The CEO of OceanGate - the company that built the Titan submersible that imploded on the way to the Titanic wreck site - once revealed that the experimental sub was damaged by a lightning strike in the Bahamas.

The submersible went missing on June 18 after losing contact with the surface during a dive to the Titanic, sparking a massive search and rescue operation that eventually resulted in the discovery of some debris.

With that debris discovery, it was surmised that the sub had suffered a ‘catastrophic implosion’ that would have resulted in the almost instant death of all five men on board at the time.

On board was OceanGate CEO Stockton Rush, along with four other passengers - father and son Shahzada and Suleman Dawood, British billionaire Hamish Harding, and French diver Paul-Henry Nargeolet.

All have been presumed lost after the implosion.

Years before the tragedy in the North Atlantic, Rush had given an interview in which he said that his craft was damaged after it was hit by lightning during a stint in the Caribbean.

The Titan was out for a test dive back in 2018 when it was struck, although the CEO and co-founder said that it didn’t really damage the sub.

He told Matt Burdyny from Teledyne Marine: “Fortunately, it was not a direct strike. A direct strike to the carbon fibre probably would have taken us totally out."

That interview has since been removed from Teledyne’s website, but it still exists out on the internet and on YouTube.

There has been much discussion of Mr Rush’s attitude to the safety of his submersible since the implosion, leading many to point to previous concerns raised by former employees and potential passengers.

Ex-Oceangate director of marine operations David Lochridge was sacked after he raised concerns – detailed extensively in legal documentation – about the safety of the Titan and Mr Rush’s attitude to those safety concerns.

He even suggested in an email that he was worried Rush would die on board the sub.

In another potentially damning tale, Mr Rush is also reported to have told passengers to take a ‘sleep’ when the craft’s battery failed at depth during a dive.

After the battery went ‘kaput’ because of issues ‘using the drops for the weights’ Mr Rush is said to have told passengers to have a sleep as the weights would take 24 hours to dissolve, after which the vessel would rise to the surface.
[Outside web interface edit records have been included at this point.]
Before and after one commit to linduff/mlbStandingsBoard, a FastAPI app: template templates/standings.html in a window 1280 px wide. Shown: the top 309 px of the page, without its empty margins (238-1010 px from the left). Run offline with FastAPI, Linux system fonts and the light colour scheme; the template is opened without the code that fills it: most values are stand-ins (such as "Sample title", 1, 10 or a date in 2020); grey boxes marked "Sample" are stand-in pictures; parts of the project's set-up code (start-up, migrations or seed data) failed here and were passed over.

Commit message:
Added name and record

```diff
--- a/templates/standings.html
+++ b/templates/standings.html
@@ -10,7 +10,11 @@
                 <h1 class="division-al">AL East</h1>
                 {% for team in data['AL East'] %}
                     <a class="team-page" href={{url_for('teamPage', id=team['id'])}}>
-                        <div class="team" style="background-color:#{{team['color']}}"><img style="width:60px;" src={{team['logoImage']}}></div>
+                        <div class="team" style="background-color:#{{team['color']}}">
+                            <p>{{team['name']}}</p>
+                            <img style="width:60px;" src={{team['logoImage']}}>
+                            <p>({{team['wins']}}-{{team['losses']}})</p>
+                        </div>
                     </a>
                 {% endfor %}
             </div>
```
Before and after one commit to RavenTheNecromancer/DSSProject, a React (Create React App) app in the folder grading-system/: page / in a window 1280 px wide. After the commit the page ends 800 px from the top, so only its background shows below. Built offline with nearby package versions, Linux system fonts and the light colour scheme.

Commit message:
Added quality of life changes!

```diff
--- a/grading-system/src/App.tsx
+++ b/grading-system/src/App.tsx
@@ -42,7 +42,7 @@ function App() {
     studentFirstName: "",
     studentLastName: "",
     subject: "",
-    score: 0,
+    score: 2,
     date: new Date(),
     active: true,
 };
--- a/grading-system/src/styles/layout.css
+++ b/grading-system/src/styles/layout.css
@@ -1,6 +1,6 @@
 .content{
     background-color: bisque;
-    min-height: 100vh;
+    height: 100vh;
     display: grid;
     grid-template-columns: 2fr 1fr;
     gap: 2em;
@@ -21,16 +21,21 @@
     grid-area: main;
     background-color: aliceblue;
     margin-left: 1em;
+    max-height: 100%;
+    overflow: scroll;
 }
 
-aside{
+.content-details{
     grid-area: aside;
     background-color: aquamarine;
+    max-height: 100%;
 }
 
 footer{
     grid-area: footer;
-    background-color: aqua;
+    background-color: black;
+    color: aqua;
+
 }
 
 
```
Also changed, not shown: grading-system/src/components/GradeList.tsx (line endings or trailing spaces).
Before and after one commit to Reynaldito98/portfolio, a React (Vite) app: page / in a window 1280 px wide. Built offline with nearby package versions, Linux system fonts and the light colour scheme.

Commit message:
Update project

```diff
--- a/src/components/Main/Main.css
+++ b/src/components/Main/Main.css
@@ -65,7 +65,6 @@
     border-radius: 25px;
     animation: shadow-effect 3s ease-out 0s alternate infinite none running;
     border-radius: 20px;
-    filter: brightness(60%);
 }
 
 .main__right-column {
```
“At first, I thought he was joking because we were over two hours into our expedition and so close to the bottom,” videographer Jaden Pan – a passenger on that journey – said.

Pan claims that the sub was ‘two football fields’ from the wreckage at the time of the battery failure.